This peer-reviewed study, published in Environmental Science & Technology, is the first to examine how combustion of natural gas and propane in stoves and ovens impacts indoor concentrations of benzene. Researchers from Stanford University and PSE tested benzene concentrations in 87 homes across California and Colorado.
Their findings show that combustion from both natural gas and propane stoves emits detectable and repeatable levels of benzene. In some homes, indoor benzene concentrations were raised above well-established health benchmarks.
- A single gas cooktop burner on high or a gas oven set to 350 degrees Fahrenheit can raise indoor levels of benzene above those in secondhand tobacco smoke.
- Mean benzene emissions from gas and propane burners on high and ovens set to 350°F ranged from 2.8 to 6.5 μg min–1, 10 to 25 times higher than emissions from electric coil and radiant alternatives; neither induction stoves nor the food being cooked emitted detectable benzene.
- Benzene produced by gas and propane stoves also migrated throughout homes, in some cases elevating bedroom benzene concentrations above chronic health benchmarks for hours after the stove was turned off.
- Proper ventilation and range hood use can help to lower benzene concentrations, however, residential range hoods do not always eliminate indoor pollution from gas stove, even if they vent outdoors.
- While some foods create PM2.5 when cooked, this study shows that benzene is fully attributable to burning gas or propane.
The findings suggest that combustion of gas and propane from stoves may be a substantial, and previously unaccounted for source of benzene exposure. Gas combustion was found to be the primary source of benzene emissions from residential cooking on gas appliances. The resulting concentrations of benzene observed in the study were found to impact indoor air quality, in some cases exceeding health benchmarks for benzene. Even people outside the kitchen can be exposed to elevated levels of benzene hours after the stove is turned off, potentially increasing health risks. This study adds benzene to the list of toxic pollutants emitted from combustion in gas stoves, alongside nitrogen dioxide, carbon monoxide, and formaldehyde.

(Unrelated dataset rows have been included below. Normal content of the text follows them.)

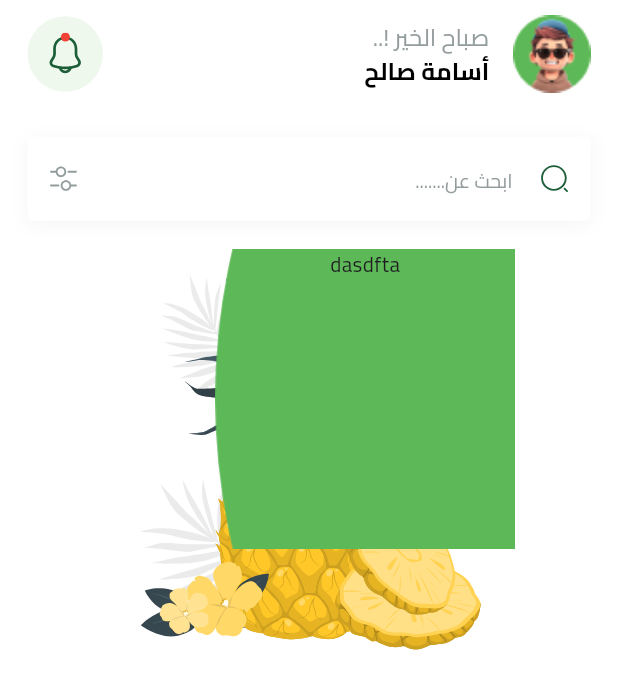
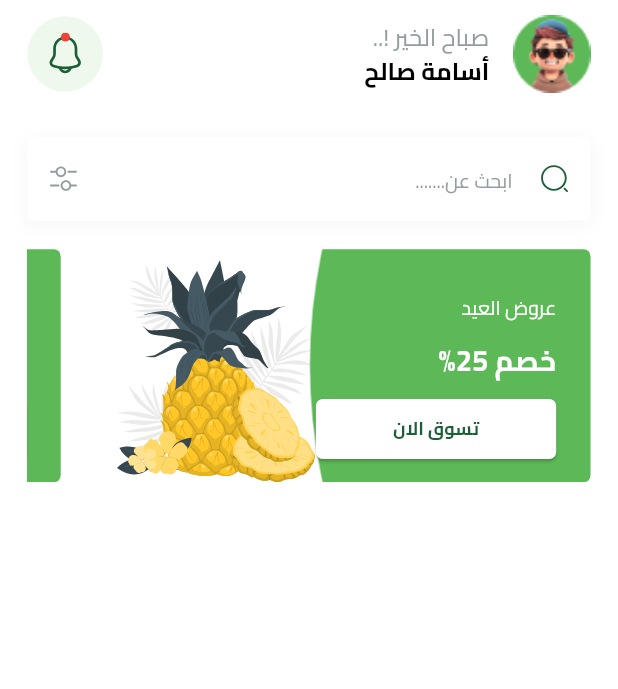
Before and after one commit to Osama-Saleh/Frutella, a Flutter app: the screen it shows after launch, on a phone screen of 412 x 824 dp. Shown: the top 689 px of the screen. Run offline on Flutter 3.47's test engine with Material 3 defaults, Android fonts, the phone set to English and light mode, and no system bars; our stand-ins replace bloc, cloud_firestore, dots_indicator, easy_localization, firebase_auth, firebase_core and 7 more; missing offline and left inert: dart_either; accounts and stored records are empty.

Commit message:
handle featers item - handle buttom feature of item

```diff
--- /dev/null
+++ b/devtools_options.yaml
@@ -0,0 +1,3 @@
+description: This file stores settings for Dart & Flutter DevTools.
+documentation: https://docs.flutter.dev/tools/devtools/extensions#configure-extension-enablement-states
+extensions:
--- /dev/null
+++ b/lib/features/home/presentation/widgets/buttom_feature_item.dart
@@ -0,0 +1,36 @@
+import 'package:flutter/material.dart';
+import 'package:flutter_screenutil/flutter_screenutil.dart';
+import 'package:fruit/core/utils/app_colors.dart';
+import 'package:fruit/core/utils/app_text_styles.dart';
+
+class ButtomFeatureItem extends StatelessWidget {
+  final String title;
+  final VoidCallback onPressed;
+  const ButtomFeatureItem({
+    super.key,
+    required this.title,
+    required this.onPressed,
+  });
+
+  @override
+  Widget build(BuildContext context) {
+    return ElevatedButton(
+      style: ElevatedButton.styleFrom(
+        backgroundColor: Colors.white,
+        shape: RoundedRectangleBorder(
+          borderRadius: BorderRadius.circular(4.r),
+        ),
+      ),
+      onPressed: onPressed,
+      child: Padding(
+        padding: EdgeInsetsDirectional.symmetric(horizontal: 24.w),
+        child: FittedBox(
+          child: Text(title,
+              style: AppTextStyles.bold13.copyWith(
+                color: AppColors.primaryColor,
+              )),
+        ),
+      ),
+    );
+  }
+}
--- a/lib/features/home/presentation/widgets/feature_item.dart
+++ b/lib/features/home/presentation/widgets/feature_item.dart
@@ -1,34 +1,77 @@
 import 'package:flutter/material.dart';
+import 'package:flutter_screenutil/flutter_screenutil.dart';
 import 'package:flutter_svg/svg.dart';
 import 'package:fruit/core/utils/app_images.dart';
 import 'package:flutter_svg_provider/flutter_svg_provider.dart' as svgProvider;
-
+import 'package:fruit/core/utils/app_text_styles.dart';
+import 'package:fruit/core/widgets/custom_elevated_button.dart';
+import 'package:fruit/features/home/presentation/widgets/buttom_feature_item.dart';
 
 class FeatureItem extends StatelessWidget {
   const FeatureItem({super.key});
 
   @override
   Widget build(BuildContext context) {
-    return Stack(
+    double isWidth = MediaQuery.of(context).size.width;
+    return AspectRatio(
+      aspectRatio: 342 / 158,
+      child: Stack(
         children: [
-       SvgPicture.asset(Assets.imagesOnBoardingFruitBasketPage2),
+          Positioned(
+              left: 0,
+              top: 0,
+              bottom: 0,
+              right: isWidth * .4,
+              child: SvgPicture.asset(
+                Assets.imagesOnBoardingFruitBasketPage2,
+              )),
           Container(
-          width: 200,
-          height: 200,
-          decoration:BoxDecoration(
+            width: isWidth * 0.5,
+            decoration: BoxDecoration(
+              borderRadius: BorderRadius.only(
+                topRight: Radius.circular(4.r),
+                bottomRight: Radius.circular(4.r),
+              ),
               image: DecorationImage(
                 image: svgProvider.Svg(Assets.imagesHomeBackgroundFeatersItem),
                 fit: BoxFit.fill,
               ),
-
-          ) ,
+            ),
+            child: Padding(
+              padding: EdgeInsets.symmetric(horizontal: 20.w),
               child: Column(
+                crossAxisAlignment: CrossAxisAlignment.start,
                 children: [
-              Text('dasdfta')
+                  SizedBox(
+                    height: 25.h,
+                  ),
+                  Text(
+                    'عروض العيد',
+                    style:
+                        AppTextStyles.regular13.copyWith(color: Colors.white),
+                  ),
+                  Spacer(),
+                  Text(
+                    'خصم 25%',
+                    style: AppTextStyles.bold19.copyWith(color: Colors.white),
+                  ),
+                  SizedBox(
+                    height: 7.h,
+                  ),
+                  ButtomFeatureItem(
+                    title: 'تسوق الان',
+                    onPressed: () {},
+                  ),
+                  Flexible(
+                      child: SizedBox(
+                    height: 29.h,
+                  )),
                 ],
               ),
             ),
+          ),
         ],
+      ),
     );
   }
 }
--- /dev/null
+++ b/lib/features/home/presentation/widgets/feature_items_list.dart
@@ -0,0 +1,22 @@
+import 'package:flutter/widgets.dart';
+import 'package:flutter_screenutil/flutter_screenutil.dart';
+import 'package:fruit/features/home/presentation/widgets/feature_item.dart';
+
+class FeatureItemsList extends StatelessWidget {
+  const FeatureItemsList({super.key});
+
+  @override
+  Widget build(BuildContext context) {
+    return Container(
+                    height: 130.h,
+                    child: ListView.separated(
+                      scrollDirection: Axis.horizontal,
+                      itemBuilder: (context, index) => FeatureItem(),
+                      separatorBuilder: (context, index) => SizedBox(
+                        width: 15.w,
+                      ),
+                      itemCount: 4,
+                    ),
+                  );
+  }
+}
--- a/lib/features/home/presentation/widgets/home_view_body.dart
+++ b/lib/features/home/presentation/widgets/home_view_body.dart
@@ -4,10 +4,11 @@ import 'package:flutter_screenutil/flutter_screenutil.dart';
 import 'package:fruit/features/home/presentation/widgets/custom_home_app_bar.dart';
 import 'package:fruit/features/home/presentation/widgets/custom_search_text_form_field.dart';
 import 'package:fruit/features/home/presentation/widgets/feature_item.dart';
+import 'package:fruit/features/home/presentation/widgets/feature_items_list.dart';
 
 class HomeViewBody extends StatelessWidget {
-   HomeViewBody({super.key});
-final TextEditingController? controller = TextEditingController();
+  HomeViewBody({super.key});
+  final TextEditingController? controller = TextEditingController();
   @override
   Widget build(BuildContext context) {
     return CustomScrollView(
@@ -19,13 +20,13 @@ final TextEditingController? controller = TextEditingController();
               spacing: 16.h,
               children: [
                 CustomHomeAppBar(),
-                CustomSearchTextFormField(controller: controller, hintText: 'ابحث عن.......'),
-                FeatureItem(),
-
+                CustomSearchTextFormField(
+                    controller: controller, hintText: 'ابحث عن.......'),
+                FeatureItemsList(),
               ],
             ),
           ),
-        )
+        ),
       ],
     );
   }
```
Lines whose indentation alone changed are shown as unchanged.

Further research is needed to assess actual exposures and the full health impacts of benzene emitted indoors from combustion by gas stoves.